PROBLEM TO WORK ON:
Your copy should contain exactly the lines from the start of the material through the line containing "PAT usage without", and no pictures.

+---+

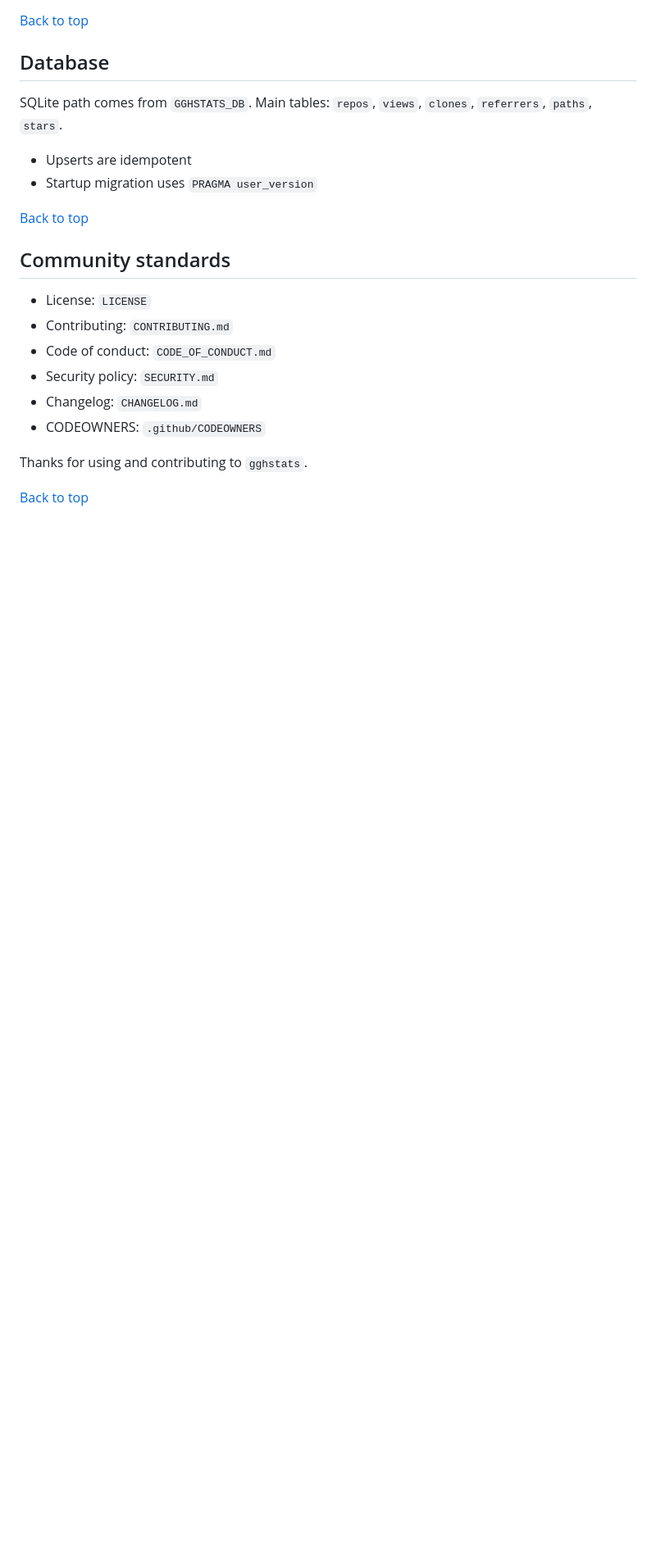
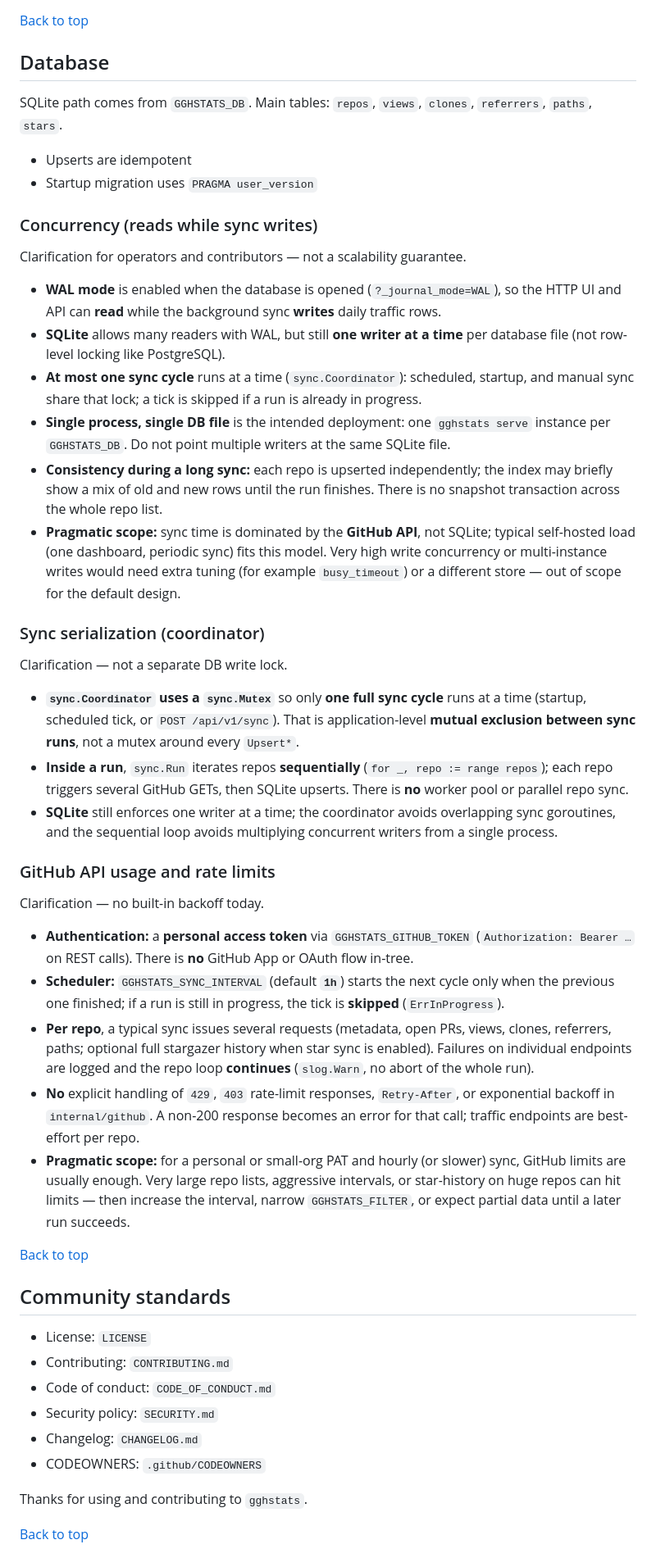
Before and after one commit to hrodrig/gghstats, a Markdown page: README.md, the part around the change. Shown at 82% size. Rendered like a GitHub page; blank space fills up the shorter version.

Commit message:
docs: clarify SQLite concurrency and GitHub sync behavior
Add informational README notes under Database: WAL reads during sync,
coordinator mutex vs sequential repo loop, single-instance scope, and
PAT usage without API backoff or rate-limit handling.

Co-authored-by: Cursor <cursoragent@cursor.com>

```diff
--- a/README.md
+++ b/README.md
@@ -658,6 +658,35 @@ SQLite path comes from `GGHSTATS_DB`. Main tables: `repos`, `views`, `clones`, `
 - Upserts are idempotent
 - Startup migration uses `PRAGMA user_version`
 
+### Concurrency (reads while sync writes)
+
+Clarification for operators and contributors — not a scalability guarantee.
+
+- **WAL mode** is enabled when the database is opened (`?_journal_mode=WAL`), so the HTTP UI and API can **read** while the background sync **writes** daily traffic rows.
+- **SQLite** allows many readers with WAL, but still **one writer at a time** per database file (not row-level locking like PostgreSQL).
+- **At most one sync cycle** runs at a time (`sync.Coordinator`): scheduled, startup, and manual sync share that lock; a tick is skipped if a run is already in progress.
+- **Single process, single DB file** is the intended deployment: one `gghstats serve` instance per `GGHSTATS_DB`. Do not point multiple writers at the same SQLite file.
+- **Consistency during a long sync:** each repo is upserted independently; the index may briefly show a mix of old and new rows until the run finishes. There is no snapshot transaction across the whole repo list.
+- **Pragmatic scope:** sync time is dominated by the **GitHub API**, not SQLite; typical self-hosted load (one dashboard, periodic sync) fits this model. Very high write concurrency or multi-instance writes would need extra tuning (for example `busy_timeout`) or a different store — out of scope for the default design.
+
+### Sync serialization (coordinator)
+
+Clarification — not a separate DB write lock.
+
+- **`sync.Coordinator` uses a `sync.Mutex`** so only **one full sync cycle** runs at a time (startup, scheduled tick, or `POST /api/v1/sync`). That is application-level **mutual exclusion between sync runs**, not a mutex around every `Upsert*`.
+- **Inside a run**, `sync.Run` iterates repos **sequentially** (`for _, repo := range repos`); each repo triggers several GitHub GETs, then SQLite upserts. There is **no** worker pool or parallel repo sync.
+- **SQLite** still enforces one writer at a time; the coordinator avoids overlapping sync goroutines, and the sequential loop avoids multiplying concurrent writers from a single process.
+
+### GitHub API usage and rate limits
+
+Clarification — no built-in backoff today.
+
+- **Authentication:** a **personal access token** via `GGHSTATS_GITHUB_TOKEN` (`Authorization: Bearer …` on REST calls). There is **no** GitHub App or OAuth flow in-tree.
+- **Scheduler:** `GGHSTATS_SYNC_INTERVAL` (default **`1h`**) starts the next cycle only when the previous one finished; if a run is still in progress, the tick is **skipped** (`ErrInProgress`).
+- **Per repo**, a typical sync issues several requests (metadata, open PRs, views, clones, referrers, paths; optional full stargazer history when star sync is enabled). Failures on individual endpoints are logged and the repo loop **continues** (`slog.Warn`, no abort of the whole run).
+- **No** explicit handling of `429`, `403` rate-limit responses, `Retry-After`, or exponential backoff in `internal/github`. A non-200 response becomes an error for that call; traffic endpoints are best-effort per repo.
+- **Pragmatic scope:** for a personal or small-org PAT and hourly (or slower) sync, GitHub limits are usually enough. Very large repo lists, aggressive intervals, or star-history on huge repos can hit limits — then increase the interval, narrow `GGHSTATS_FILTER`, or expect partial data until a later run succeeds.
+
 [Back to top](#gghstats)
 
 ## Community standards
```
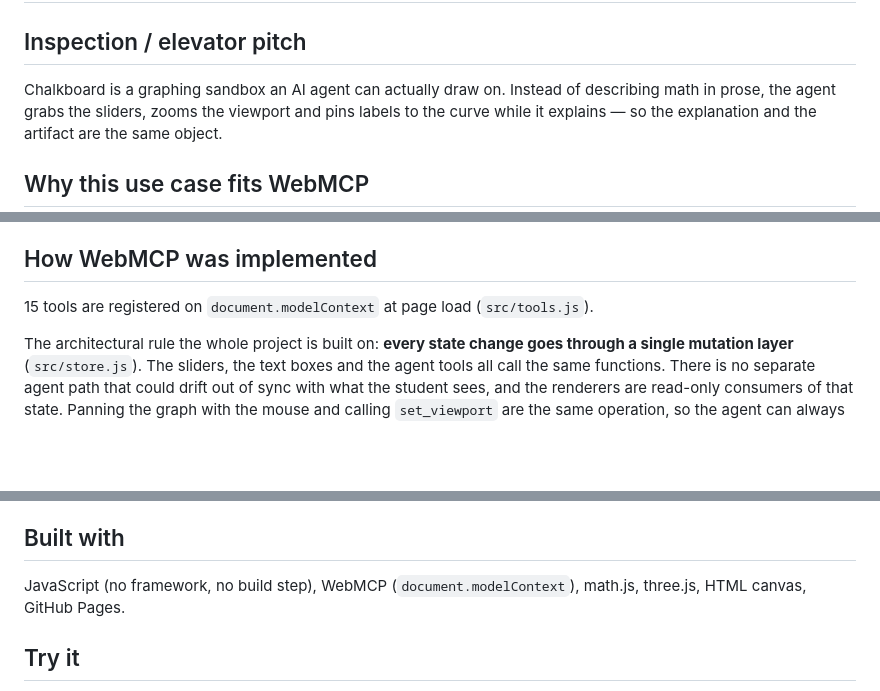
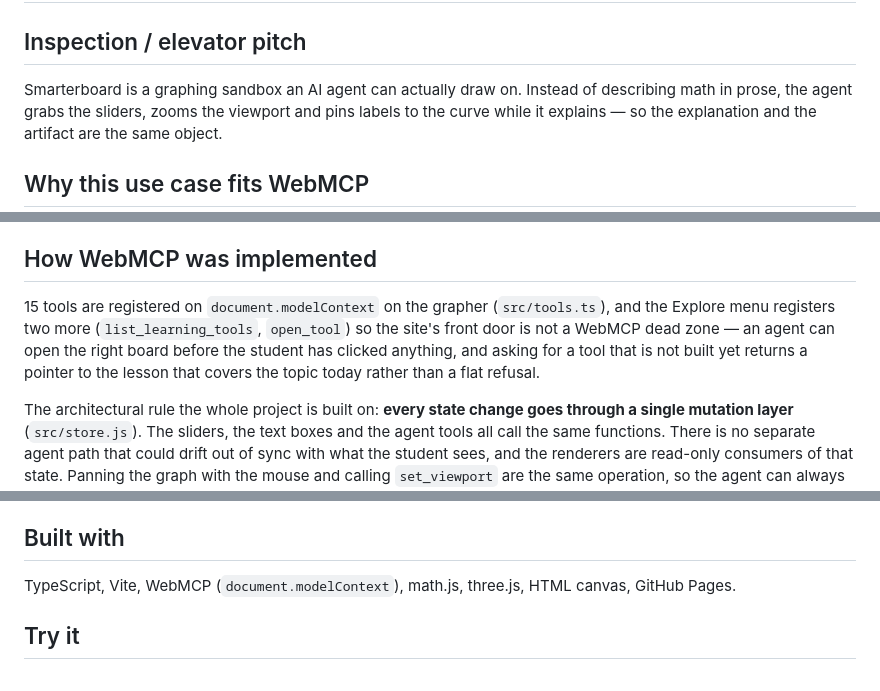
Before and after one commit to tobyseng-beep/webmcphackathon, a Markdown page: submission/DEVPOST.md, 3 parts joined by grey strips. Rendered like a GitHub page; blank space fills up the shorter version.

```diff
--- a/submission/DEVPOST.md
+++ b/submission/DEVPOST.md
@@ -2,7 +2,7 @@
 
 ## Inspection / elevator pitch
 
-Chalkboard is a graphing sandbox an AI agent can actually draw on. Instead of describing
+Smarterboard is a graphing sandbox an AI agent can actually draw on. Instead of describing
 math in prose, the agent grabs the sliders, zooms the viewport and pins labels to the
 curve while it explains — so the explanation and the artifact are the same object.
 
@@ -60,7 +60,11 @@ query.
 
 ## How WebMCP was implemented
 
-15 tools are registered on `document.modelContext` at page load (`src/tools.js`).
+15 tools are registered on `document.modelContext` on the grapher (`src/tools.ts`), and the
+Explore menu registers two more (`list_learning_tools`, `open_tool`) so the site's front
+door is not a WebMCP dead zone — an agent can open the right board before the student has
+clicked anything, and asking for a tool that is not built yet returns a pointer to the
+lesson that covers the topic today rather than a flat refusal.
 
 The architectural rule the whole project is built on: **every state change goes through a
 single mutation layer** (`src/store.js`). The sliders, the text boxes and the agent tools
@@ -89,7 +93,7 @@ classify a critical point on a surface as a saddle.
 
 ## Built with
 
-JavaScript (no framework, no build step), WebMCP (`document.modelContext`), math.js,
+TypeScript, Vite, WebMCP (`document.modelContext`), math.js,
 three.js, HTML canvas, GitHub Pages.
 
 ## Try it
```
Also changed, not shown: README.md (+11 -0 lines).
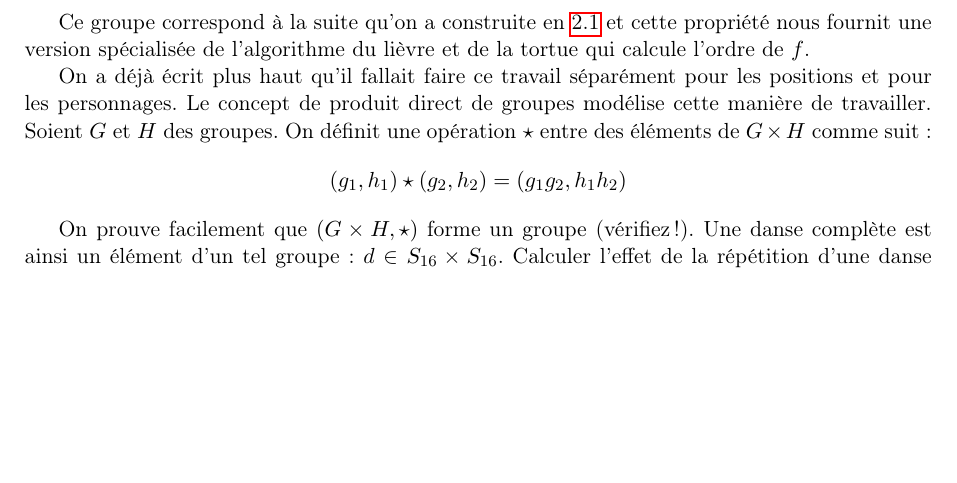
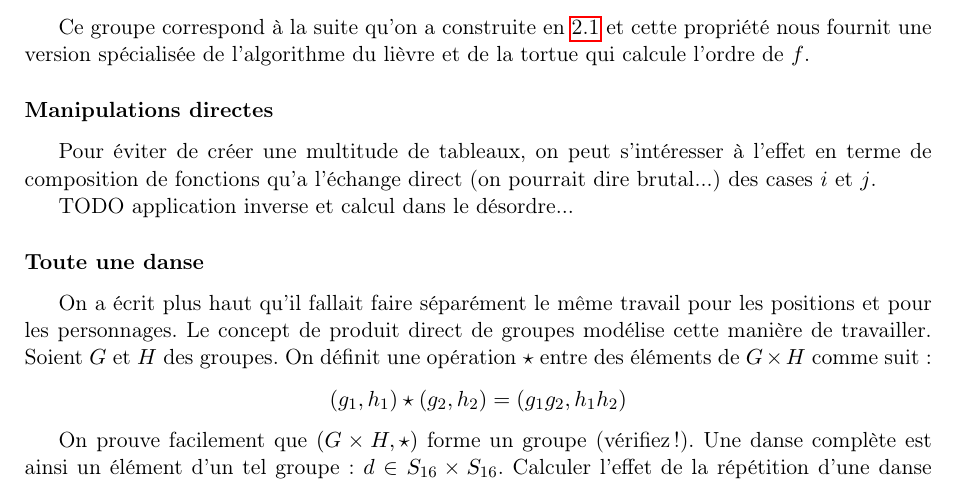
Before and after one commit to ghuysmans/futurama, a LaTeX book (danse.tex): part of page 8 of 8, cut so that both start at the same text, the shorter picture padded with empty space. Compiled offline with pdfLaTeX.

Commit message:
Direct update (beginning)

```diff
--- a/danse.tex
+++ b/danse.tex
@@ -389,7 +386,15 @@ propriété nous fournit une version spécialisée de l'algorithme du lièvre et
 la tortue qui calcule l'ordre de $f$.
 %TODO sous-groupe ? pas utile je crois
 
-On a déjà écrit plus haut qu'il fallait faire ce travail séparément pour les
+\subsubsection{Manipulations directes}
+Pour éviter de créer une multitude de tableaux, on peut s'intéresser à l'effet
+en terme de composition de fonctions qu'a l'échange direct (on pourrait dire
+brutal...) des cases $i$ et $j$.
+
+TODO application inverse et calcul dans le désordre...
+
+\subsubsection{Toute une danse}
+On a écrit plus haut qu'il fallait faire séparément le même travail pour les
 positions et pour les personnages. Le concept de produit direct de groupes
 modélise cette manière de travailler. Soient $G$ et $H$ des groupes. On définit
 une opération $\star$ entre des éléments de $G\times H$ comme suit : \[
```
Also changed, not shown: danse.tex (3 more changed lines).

+---+

OUTPUT FOR THIS EXERCISE:
Before and after one commit to hrodrig/gghstats, a Markdown page: README.md, the part around the change. Shown at 82% size. Rendered like a GitHub page; blank space fills up the shorter version.

Commit message:
docs: clarify SQLite concurrency and GitHub sync behavior
Add informational README notes under Database: WAL reads during sync,
coordinator mutex vs sequential repo loop, single-instance scope, and
PAT usage without API backoff or rate-limit handling.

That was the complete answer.